She works in the office to see patients in person and also uses a variety of telemedicine tools to help her assess or monitor others. “My idea was to come up with a hybrid practice where I am in the office three days a week and offer remote services two days a week. Today, there is great instrumentations that allows us to do that,” she says. She has made Saturdays an in-person day, making it easy for patients who would like to be seen in person.
Her imaging system includes in a smart phone attachment so she can capture images. She uploads images into a cloud-based system so she can view them remotely, and she has a camera on a tripod in the exam lane so she is present virtually on the days she is not there.
“NOT EVERYONE IS A CANDIDATE”
Dr. Evans notes that it is important to note that not every patient is a candidate for a telemedicine visit. “I had to train the staff to triage. If someone is experiencing any pain or red eye, that needs to be scheduled for a day when a doctor is there. Same with any child under 7. I’m there for all patients who need retinoscopy or a dilation,” she says.
Sometimes that means having a patient return. For example, if the retinal images show concerns about glaucoma, she says, “We can do the rest of the exam and have that patient come back or refer them based on the strong referral network I have in place.”
While many patients have a sense of what an in-person eye exam consists of, they may be a little more apprehensive or curious about how a telemedicine visit compares. “We have a large-screen TV that plays videos explaining the newest advances in eye care and also what our equipment and testing procedures are. The signage we have says, ‘Virtual exams conducted at this location,’ and that makes people curious. My technician explains that the same tests are done in a virtual visit, if the patient is a good candidate.”
Dr. Evans uses a HIPAA-compliant telemedicine platform, with a waiting room function where the patient can view videos while they’re waiting. “It’s an accessible means of allowing patients to have a great and convenience experience,” she says. She also has incorporate, an tablet-based electronic health records system. “It is an EHR, scheduler, text messaging and emailing system with the tablet interface. I can talk with the patient remotely and show them the photos I am seeing,” she says.
“The reception from patients has been tremendous, and many of my colleagues are asking questions,” she says.
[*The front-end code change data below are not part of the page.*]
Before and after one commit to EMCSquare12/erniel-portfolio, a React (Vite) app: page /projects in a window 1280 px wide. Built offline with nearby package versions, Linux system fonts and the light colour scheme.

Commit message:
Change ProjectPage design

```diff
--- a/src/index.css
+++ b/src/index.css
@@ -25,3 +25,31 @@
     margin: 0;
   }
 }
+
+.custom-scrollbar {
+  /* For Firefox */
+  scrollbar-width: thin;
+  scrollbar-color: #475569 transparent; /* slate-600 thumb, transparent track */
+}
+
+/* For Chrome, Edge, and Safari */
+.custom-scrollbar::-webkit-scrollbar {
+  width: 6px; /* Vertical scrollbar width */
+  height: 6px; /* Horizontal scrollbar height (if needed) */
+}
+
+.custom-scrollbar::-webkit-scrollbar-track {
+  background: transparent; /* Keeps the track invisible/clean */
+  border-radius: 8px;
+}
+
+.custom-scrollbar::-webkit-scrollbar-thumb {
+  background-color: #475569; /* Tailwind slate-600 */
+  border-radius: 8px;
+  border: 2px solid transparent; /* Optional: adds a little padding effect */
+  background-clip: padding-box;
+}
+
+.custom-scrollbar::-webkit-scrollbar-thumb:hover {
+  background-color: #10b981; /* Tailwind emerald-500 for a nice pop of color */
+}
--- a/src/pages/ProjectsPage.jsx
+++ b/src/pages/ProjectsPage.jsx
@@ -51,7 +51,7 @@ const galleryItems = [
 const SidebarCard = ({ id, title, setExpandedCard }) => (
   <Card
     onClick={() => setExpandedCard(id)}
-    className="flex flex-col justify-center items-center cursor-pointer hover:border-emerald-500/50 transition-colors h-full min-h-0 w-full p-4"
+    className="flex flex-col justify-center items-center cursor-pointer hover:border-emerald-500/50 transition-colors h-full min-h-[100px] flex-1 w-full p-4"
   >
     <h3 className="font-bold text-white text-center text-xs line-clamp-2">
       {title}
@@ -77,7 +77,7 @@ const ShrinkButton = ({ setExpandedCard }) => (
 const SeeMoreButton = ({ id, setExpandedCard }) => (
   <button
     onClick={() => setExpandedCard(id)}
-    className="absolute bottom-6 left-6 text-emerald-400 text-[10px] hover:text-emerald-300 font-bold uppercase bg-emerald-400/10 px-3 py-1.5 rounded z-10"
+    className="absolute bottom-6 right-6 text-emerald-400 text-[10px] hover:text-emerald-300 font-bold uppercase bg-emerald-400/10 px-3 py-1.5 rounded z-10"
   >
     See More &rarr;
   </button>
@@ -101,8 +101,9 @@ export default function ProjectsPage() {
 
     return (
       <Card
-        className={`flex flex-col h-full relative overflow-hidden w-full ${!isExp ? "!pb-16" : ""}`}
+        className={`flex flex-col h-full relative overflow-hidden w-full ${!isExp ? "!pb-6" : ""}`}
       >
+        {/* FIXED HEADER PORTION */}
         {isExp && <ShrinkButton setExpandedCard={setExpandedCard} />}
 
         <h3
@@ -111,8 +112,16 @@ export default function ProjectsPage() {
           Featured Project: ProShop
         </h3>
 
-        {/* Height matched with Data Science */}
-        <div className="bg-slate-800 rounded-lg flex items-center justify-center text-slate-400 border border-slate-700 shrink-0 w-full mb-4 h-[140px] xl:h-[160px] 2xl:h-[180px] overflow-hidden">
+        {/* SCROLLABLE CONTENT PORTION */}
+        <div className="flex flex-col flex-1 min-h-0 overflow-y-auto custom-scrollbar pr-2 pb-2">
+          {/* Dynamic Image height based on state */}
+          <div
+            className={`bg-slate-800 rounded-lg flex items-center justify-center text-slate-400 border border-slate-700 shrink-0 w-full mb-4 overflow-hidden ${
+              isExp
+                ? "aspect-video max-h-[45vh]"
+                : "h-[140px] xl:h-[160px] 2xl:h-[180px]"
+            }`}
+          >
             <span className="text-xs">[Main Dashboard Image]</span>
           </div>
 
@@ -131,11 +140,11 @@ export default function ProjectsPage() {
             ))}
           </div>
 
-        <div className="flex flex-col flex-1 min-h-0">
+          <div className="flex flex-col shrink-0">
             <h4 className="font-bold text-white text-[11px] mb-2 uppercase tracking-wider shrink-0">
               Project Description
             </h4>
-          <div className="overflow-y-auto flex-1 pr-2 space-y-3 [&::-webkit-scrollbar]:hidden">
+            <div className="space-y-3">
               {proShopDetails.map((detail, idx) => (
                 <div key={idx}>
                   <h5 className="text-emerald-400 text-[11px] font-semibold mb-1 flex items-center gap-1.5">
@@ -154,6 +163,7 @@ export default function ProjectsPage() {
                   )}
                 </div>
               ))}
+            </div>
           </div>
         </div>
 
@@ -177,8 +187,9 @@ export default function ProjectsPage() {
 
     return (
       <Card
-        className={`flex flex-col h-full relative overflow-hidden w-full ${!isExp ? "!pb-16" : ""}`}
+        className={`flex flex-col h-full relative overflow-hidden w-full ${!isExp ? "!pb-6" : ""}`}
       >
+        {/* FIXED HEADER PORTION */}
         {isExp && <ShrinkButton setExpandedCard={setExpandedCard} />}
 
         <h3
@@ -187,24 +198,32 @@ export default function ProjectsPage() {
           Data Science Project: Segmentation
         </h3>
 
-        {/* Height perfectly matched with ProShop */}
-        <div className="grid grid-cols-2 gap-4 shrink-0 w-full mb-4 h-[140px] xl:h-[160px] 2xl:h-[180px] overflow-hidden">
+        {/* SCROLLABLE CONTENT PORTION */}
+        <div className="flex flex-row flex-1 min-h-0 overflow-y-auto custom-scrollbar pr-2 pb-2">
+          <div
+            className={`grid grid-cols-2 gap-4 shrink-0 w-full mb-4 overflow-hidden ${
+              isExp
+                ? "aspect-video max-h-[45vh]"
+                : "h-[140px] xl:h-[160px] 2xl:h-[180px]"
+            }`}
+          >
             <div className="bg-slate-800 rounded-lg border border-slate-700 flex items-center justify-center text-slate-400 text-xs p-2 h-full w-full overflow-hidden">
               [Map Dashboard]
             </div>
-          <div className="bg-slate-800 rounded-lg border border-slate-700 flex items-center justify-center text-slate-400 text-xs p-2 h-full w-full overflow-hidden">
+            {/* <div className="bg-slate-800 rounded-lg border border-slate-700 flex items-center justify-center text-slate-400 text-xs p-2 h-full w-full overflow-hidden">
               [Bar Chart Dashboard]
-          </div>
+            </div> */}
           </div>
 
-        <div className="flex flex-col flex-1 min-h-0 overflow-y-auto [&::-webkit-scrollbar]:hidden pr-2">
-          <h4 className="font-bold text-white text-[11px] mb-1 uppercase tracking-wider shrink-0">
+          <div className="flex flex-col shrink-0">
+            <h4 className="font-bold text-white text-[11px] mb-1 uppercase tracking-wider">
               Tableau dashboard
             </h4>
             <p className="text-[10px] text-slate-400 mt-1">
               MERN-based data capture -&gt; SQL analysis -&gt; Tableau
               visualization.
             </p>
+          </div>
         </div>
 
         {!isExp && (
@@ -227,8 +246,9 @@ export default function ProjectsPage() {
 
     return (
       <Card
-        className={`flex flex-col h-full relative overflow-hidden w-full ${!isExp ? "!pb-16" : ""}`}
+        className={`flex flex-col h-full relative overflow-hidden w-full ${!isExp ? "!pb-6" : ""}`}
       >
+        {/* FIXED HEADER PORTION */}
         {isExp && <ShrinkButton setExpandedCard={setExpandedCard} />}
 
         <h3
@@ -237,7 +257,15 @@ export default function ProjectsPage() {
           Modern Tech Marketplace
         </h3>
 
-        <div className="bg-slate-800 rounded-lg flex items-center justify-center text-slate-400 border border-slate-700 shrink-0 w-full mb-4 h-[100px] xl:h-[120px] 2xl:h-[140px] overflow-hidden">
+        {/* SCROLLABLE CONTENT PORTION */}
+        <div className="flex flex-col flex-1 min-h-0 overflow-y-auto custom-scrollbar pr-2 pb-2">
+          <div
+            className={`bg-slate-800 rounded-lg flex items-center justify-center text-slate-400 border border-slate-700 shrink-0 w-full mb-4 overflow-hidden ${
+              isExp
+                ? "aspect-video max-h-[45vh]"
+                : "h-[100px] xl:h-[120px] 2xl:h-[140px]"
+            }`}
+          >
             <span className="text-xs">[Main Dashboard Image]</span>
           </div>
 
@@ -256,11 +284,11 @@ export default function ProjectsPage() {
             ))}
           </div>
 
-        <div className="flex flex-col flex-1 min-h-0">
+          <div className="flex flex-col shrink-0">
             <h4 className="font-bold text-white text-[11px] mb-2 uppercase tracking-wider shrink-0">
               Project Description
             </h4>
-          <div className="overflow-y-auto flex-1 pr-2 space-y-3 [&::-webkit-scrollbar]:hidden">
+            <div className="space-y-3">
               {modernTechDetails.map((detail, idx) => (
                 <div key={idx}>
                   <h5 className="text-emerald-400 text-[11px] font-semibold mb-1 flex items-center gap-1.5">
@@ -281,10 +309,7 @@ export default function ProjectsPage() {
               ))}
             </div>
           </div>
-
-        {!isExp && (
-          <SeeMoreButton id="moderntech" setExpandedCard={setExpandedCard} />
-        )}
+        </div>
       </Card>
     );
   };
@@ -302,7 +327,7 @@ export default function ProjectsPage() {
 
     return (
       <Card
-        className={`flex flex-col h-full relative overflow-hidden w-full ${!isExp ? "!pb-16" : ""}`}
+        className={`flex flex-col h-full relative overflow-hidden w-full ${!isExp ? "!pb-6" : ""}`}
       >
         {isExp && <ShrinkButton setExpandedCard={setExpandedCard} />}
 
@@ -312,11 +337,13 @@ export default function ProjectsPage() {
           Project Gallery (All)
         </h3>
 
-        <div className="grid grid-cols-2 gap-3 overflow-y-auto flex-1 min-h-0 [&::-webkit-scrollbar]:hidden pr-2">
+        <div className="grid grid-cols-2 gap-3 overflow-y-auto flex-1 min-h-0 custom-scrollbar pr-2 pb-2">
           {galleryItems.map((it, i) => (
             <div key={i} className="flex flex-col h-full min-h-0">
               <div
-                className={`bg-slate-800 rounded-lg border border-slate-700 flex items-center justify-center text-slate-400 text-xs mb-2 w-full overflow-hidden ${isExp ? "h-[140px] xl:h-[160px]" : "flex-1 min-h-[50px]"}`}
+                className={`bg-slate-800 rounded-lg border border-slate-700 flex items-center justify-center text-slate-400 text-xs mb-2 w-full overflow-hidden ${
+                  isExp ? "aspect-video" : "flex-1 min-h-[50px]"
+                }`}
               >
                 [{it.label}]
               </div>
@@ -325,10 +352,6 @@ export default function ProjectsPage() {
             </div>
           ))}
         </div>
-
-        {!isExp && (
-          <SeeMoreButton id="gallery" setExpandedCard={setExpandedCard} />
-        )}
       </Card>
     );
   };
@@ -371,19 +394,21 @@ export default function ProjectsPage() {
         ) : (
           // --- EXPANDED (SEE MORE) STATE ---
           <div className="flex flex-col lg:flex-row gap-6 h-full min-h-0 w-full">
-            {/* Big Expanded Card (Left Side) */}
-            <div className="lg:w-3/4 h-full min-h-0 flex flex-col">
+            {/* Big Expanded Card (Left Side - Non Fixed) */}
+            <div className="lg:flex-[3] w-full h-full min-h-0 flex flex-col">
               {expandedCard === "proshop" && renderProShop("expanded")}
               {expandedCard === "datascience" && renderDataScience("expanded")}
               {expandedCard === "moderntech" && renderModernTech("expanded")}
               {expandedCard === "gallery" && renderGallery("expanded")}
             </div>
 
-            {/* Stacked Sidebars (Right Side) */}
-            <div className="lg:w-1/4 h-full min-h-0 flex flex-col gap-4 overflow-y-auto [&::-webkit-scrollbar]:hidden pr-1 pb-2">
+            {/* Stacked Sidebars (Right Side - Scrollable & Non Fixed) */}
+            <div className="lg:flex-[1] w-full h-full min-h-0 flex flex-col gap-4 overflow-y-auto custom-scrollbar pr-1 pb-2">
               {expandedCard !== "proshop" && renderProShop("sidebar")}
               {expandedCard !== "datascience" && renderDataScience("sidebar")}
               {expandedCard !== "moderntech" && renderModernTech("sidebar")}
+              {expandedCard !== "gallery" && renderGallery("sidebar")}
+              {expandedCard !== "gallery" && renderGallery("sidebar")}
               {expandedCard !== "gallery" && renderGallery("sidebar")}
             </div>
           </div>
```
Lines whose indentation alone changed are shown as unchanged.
Her in-office days are typically 9 a.m. to 6 p.m., with a longer day on Mondays. But now if there are snow days or her toddler is sick, “I don’t have to miss a beat. I’m still able to view the results of the refractions and see the images and issue a prescription,” she says.
Optometry had been slower to the telemedicine adaptation than some other professions, she says. The COVID-19 pandemic pushed forward reimbursements for patients with government-funded health care, and many other insurances followed suit, she says. Today, her telemedicine services are covered by VSP, Spectera and Medicaid in addition to private pay patients. In addition, incorporating telemedicine into her practice has allowed her to be much more efficient with her time.
Dr. Evans is looking for ways to expand her reach. She is licensed in 12 states, so the idea of investing in telemedicine equipment in other locations as permitted under each state law and bringing on an optometrist to work two or three days a week could be an effective way to expand her business footprint.
Finally, finding an alternative way to practice and balance work and home has added renewed enjoyment. “I didn’t think I could have this much fun,” she says. That shows in the way she has approached decorating the practice space. “Our walls are covered in photos; there’s a coffee bar and great music playing. People walk in and are surprised to find this kind of environment,” she says.